Sending everyone to college is not the answer to the problem of unwed motherhood. Better K-12 schooling, increased opportunities for vocational training, and reduced welfare incentives for childbearing would be steps in the right direction. Churches also have a role to play.
The Importance of Religion
Community matters, as Julius Wilson pointed out 25 years ago in The Truly Disadvantaged (1990). Essential to community cohesiveness are churches and community religious institutions. The single biggest factor in helping the poor better their lives is religion. Religion is important for both the rich and the poor. Compared to their non-churched peers, youth who are involved in religious organizations take tougher courses in high school and get higher grades and test scores. Kids involved in religious organizations are less likely to drop out of high school.

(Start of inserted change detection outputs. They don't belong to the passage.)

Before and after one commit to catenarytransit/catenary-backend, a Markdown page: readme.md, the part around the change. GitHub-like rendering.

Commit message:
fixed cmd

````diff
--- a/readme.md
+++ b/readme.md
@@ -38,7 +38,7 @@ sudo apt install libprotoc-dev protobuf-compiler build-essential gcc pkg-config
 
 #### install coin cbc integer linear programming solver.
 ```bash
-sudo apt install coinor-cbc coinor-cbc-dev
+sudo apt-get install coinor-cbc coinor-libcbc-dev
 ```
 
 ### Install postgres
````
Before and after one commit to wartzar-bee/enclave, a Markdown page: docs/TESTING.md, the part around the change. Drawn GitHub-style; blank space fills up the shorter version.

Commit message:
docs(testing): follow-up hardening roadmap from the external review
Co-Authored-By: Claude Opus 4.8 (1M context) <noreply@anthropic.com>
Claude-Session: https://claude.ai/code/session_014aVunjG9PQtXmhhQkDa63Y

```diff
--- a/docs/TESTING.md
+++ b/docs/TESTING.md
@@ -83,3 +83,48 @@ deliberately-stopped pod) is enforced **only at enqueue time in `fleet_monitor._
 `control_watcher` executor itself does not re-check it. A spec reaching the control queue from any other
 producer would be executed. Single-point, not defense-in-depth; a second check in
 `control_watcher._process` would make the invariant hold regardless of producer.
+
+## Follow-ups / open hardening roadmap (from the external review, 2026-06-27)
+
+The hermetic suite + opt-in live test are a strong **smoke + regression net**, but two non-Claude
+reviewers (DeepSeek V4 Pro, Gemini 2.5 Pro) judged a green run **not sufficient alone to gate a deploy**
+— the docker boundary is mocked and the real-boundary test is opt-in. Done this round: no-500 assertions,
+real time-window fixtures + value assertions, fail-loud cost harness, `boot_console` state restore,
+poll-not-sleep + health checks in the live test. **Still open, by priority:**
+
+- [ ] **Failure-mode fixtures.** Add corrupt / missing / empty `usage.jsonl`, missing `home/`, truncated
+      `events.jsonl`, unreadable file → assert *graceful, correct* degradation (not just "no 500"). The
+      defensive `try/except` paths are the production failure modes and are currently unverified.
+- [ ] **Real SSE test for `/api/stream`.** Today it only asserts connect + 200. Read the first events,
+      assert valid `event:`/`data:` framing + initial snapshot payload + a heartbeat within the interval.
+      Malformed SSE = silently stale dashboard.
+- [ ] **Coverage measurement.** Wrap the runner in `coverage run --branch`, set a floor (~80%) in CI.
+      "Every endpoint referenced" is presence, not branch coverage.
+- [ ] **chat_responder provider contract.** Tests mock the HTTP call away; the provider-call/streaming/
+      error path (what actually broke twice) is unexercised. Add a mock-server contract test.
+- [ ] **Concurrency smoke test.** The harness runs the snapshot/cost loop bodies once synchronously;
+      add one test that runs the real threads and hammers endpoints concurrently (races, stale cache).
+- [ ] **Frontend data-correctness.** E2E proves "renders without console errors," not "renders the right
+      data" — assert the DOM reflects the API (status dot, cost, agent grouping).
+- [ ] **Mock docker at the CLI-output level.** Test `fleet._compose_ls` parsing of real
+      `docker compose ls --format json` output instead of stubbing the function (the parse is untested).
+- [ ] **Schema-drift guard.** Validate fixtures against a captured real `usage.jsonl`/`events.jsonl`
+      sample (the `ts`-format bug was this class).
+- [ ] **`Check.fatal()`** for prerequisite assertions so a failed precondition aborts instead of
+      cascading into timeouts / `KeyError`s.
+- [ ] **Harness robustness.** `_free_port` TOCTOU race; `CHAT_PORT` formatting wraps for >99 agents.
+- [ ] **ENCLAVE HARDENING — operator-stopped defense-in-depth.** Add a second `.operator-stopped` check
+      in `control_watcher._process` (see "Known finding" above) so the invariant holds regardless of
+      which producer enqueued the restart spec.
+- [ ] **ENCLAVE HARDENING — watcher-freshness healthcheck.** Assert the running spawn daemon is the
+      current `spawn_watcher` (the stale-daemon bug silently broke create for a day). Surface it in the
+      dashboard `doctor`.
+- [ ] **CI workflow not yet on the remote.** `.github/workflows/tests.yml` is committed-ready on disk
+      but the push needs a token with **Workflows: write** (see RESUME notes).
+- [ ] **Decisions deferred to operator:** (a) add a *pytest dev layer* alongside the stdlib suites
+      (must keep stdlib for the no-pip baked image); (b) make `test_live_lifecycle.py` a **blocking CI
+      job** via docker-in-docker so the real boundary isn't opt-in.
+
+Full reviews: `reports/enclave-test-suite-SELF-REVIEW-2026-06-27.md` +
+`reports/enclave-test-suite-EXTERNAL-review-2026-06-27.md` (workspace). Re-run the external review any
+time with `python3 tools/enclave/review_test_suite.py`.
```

“Controlling for many other characteristics of the child, her family, and her schooling,” Putnam writes, “a child whose parents actually attend church regularly is 40 to 50 percent more likely to go on to college than a matched child of non-attenders.” The poor who go to church find a support system of caring congregations, ministers and priests, and pastoral counselors who provide the kind of community that enables them to improve their lives emotionally, socially and economically.
While progressives advocate government programs to alleviate poverty and prevent other “Fergusons,” and libertarians focus on “individual freedom,” the truth is that religion can help to foster a well-ordered society that betters people’s lives at all social levels. One of the tragedies of the current era is that a war on Christianity is being waged at a time of growing socioeconomic disparities. This war is not just being waged abroad by Islamic extremists, but also at home as Christian groups are expelled from universities, an American president assails Christians as hypocrites, and the media deride Christians as intolerant bigots. The war on Christianity that we are witnessing today is in part a war on the poor.